By Samuetta Hill Drew
The power is back on now – hallelujah! You have taken all the necessary safety tips known to preserve your food. So, what are your recommended next steps to know what foods to keep and those to discard – this is the question?
The information provided in this article are safety food recommendations by the Centers for Disease Control and Prevention (CDC), American Safety Health Institute and other professional organizations. The intent of these food safety recommendations is to help keep you and your family healthy and safe when preparing and eating foods after a power outage.
The best rule to start with is NEVER taste food to determine if it is safe to eat. The best practice to follow is “when in doubt, throw it out.” Make sure to check temperatures of food items kept in coolers or your refrigerator with an added cold source. If you have an appliance thermometer in your freezer, check to see if it is still at 40 degrees Fahrenheit or below. Note, you can safely refreeze or cook thawed frozen food that still contains ice crystals or is at 40 degrees Fahrenheit or below.
Throw out perishable food in your refrigerator after four hours without power or a cold source like dry ice. Throw out any food with an unusual odor, color, or texture.
Some recommended food items to DISCARD that were held above 40 degrees Fahrenheit for over two hours:
•raw or leftover cooked meat, poultry, fish, or seafood; soy meat substitutes.
•thawing meat or poultry
•salads: meat, tuna, shrimp, chicken, or egg salad
•gravy, stuffing, broth
•lunch meats, hot dogs, bacon, sausage, dried beef
•pizza – with any topping
•canned hams labeled “Keep Refrigerated”
•canned meats and fish, opened
•casseroles, soups, stews
•soft cheeses, shredded and low-fat cheeses
•milk, cream, sour cream, buttermilk, evaporated milk, yogurt, eggnog, soy milk
•custards and puddings, quiche
•fresh fruits, cut
Some recommended food items to KEEP that were held above 40 degrees Fahrenheit for over two hours:
•grated Parmesan, Romano, or combination (in a can or jar).
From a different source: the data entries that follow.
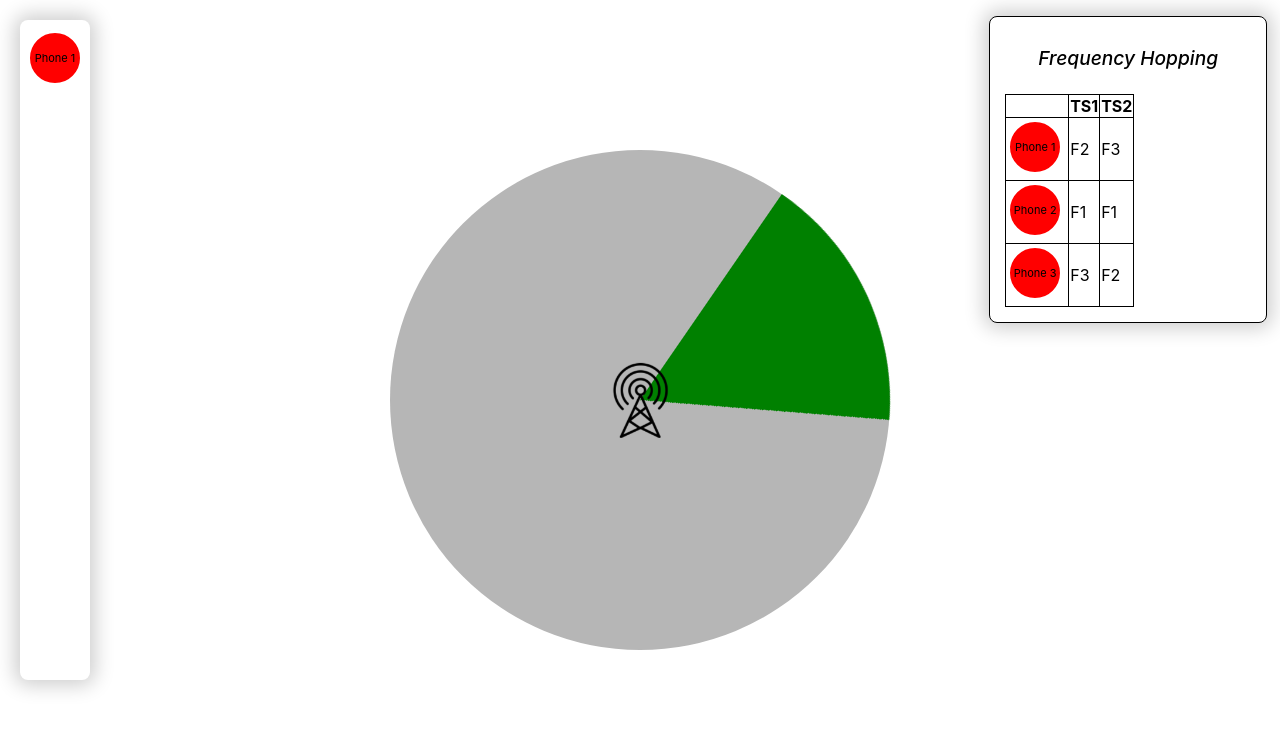
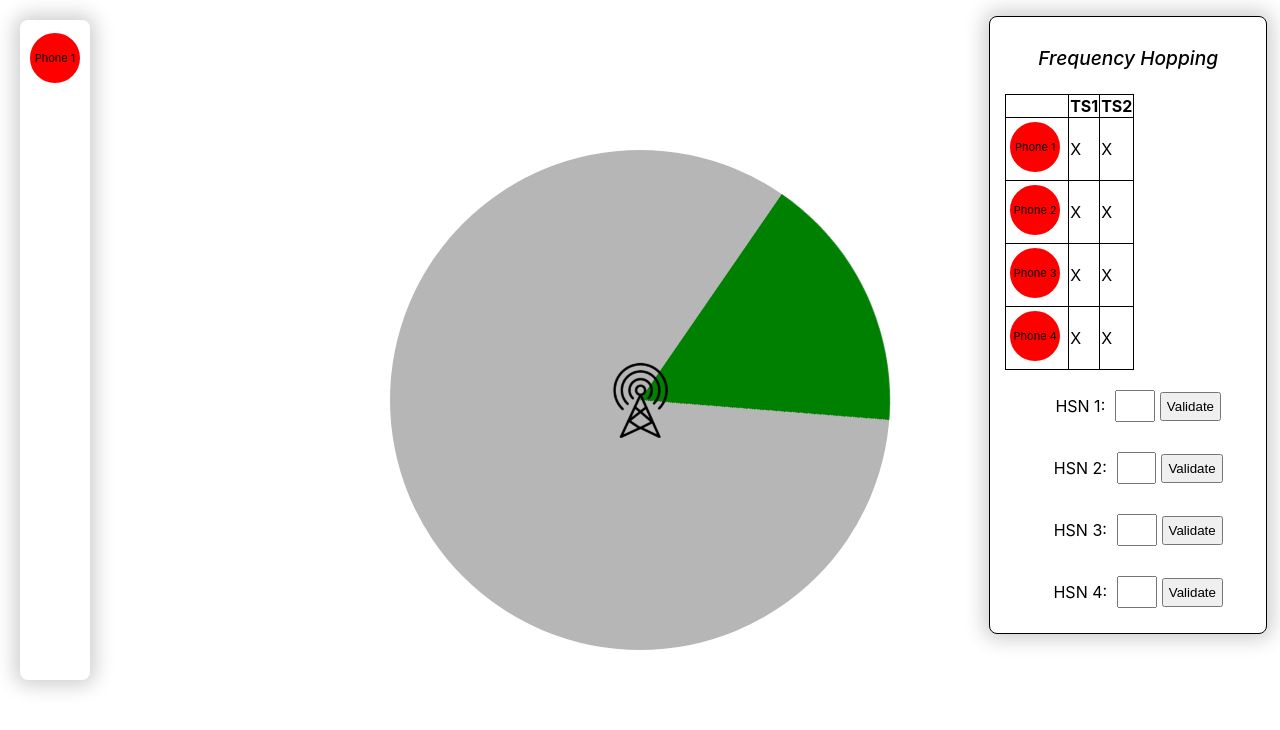
Before and after one commit to tanguylegazon/fh-simulator, a React (Vite) app: page / in a window 1280 px wide. Shown: the top 730 px of the page. Built offline with nearby package versions, Linux system fonts and the light colour scheme.

Commit message:
update the graph

```diff
--- a/src/components/Graph.css
+++ b/src/components/Graph.css
@@ -68,3 +68,28 @@
     justify-content: center;
     align-items: center;
 }
+
+.HSN_value {
+    display: flex;
+    align-items: center;
+    justify-content: center;
+    width: 100%;
+    padding: 10px;
+}
+
+.HSN_value p {
+    margin: 0 5px 0 0;
+    font-size: 1rem;
+}
+
+.HSN_value input {
+    padding: 5px;
+    font-size: 1rem;
+    width: 10%;
+    margin: 5px;
+}
+
+.HSN_value button {
+    padding: 5px;
+    width: auto;
+}
--- a/src/components/Graph.jsx
+++ b/src/components/Graph.jsx
@@ -3,28 +3,73 @@ import './Graph.css';
 import Phone from './Phone';
 
 function Graph() {
-    const phone_number = 3;
+    // Number of phones to display
+    const phone_number = 4;
+    // Create an array of Phone components
     const phones = Array.from({ length: phone_number }, (_, i) => <Phone key={i} index={i + 1} />);
-    const [timeSlots, setTimeSlots] = useState(['TS1']); // Exemple de time slots
+    // List of frequency lists for each phone
+    const frequencyLists = [
+        ['F1', 'F2', 'F3'],
+        ['F1', 'F4', 'F5'],
+        ['F4', 'F6', 'F7'],
+        ['F2', 'F5', 'F8']
+    ];
+    // State to keep track of time slots
+    const [timeSlots, setTimeSlots] = useState(['TS1']);
+    // State to keep track of HSN values, initialized to empty strings
+    const [hsnValues, setHsnValues] = useState(['', '', '', '']);
+    // State to keep track of frequencies used in each time slot for each phone, initialized to 'X'
+    const [slotFrequencies, setSlotFrequencies] = useState([
+        ['X'],
+        ['X'],
+        ['X'],
+        ['X']
+    ]);
 
+    // Effect that runs every 5 seconds to update time slots and frequencies
     useEffect(() => {
         const interval = setInterval(() => {
-            // Generate a new time slot (TS2, TS3, ..., TSN)
             const newTimeSlot = `TS${timeSlots.length + 1}`;
 
-            // Update the time slots by adding the new time slot
+            // Determine new frequencies based on HSN values
+            let newFrequencies = frequencyLists.map((frequencies, index) => {
+                const hsnValue = parseInt(hsnValues[index % hsnValues.length], 10); // Parse HSN value as integer
+                if (hsnValue === 0) {
+                    // If HSN value is 0, use the frequency based on the current time slot index
+                    return frequencies[timeSlots.length % frequencies.length];
+                } else if (hsnValue >= 1 && hsnValue <= 63) {
+                    // If HSN value is between 1 and 63, select a random frequency from the list
+                    const randomIndex = Math.floor(Math.random() * frequencies.length);
+                    return frequencies[randomIndex];
+                } else {
+                    // If HSN value is invalid, use 'X'
+                    return 'X';
+                }
+            });
+
+            // Update time slots by adding the new time slot
             setTimeSlots((prevTimeSlots) => [...prevTimeSlots, newTimeSlot]);
-        }, 3000); // 3000 milliseconds = 3 seconds
+
+            // Update slot frequencies by adding the new frequencies for each phone
+            setSlotFrequencies((prevFrequencies) =>
+                prevFrequencies.map((frequencies, index) => [...frequencies, newFrequencies[index]])
+            );
+        }, 5000); // 5000 milliseconds = 5 seconds
 
         // Clean up the interval when the component is unmounted
         return () => clearInterval(interval);
-    }, [timeSlots]); // Add timeSlots as dependency
+    }, [timeSlots, frequencyLists, hsnValues]);
 
-    // Fonction pour générer une fréquence aléatoire
-    const getRandomFrequency = () => {
-        const frequencies = ['F1', 'F2', 'F3'];
-        const randomIndex = Math.floor(Math.random() * frequencies.length);
-        return frequencies[randomIndex];
+    // Handle changes to HSN input fields
+    const handleInputChange = (event, index) => {
+        const newHsnValues = [...hsnValues];
+        newHsnValues[index] = event.target.value;
+        setHsnValues(newHsnValues);
+    };
+
+    // Handle button click to validate HSN values
+    const handleButtonClick = (index) => {
+        alert(`HSN ${index + 1} is equal to ${hsnValues[index]}`);
     };
 
     return (
@@ -50,10 +95,9 @@ function Graph() {
                                         {phone}
                                     </div>
                                 </td>
-                                {timeSlots.map((ts, colIndex) => (
+                                {slotFrequencies[rowIndex].map((frequency, colIndex) => (
                                     <td key={colIndex} className='td_graph'>
-                                        {/* Generate a frequency */}
-                                        {getRandomFrequency()}
+                                        {frequency}
                                     </td>
                                 ))}
                             </tr>
@@ -61,6 +105,13 @@ function Graph() {
                     </tbody>
                 </table>
             </div>
+            {hsnValues.map((value, index) => (
+                <div className='HSN_value' key={index}>
+                    <p>HSN {index + 1}:</p>
+                    <input type="text" value={value} onChange={(e) => handleInputChange(e, index)} />
+                    <button onClick={() => handleButtonClick(index)}>Validate</button>
+                </div>
+            ))}
         </div>
     );
 }
```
•fruit juices, opened
•canned fruits, opened
•fresh fruits, coconut, raisins, dried fruits, candied fruits, dates
Hopefully, this safety series has provided you with new and/or refresher information to help Keep an Eye on Safety for you and your family during and after a power outage.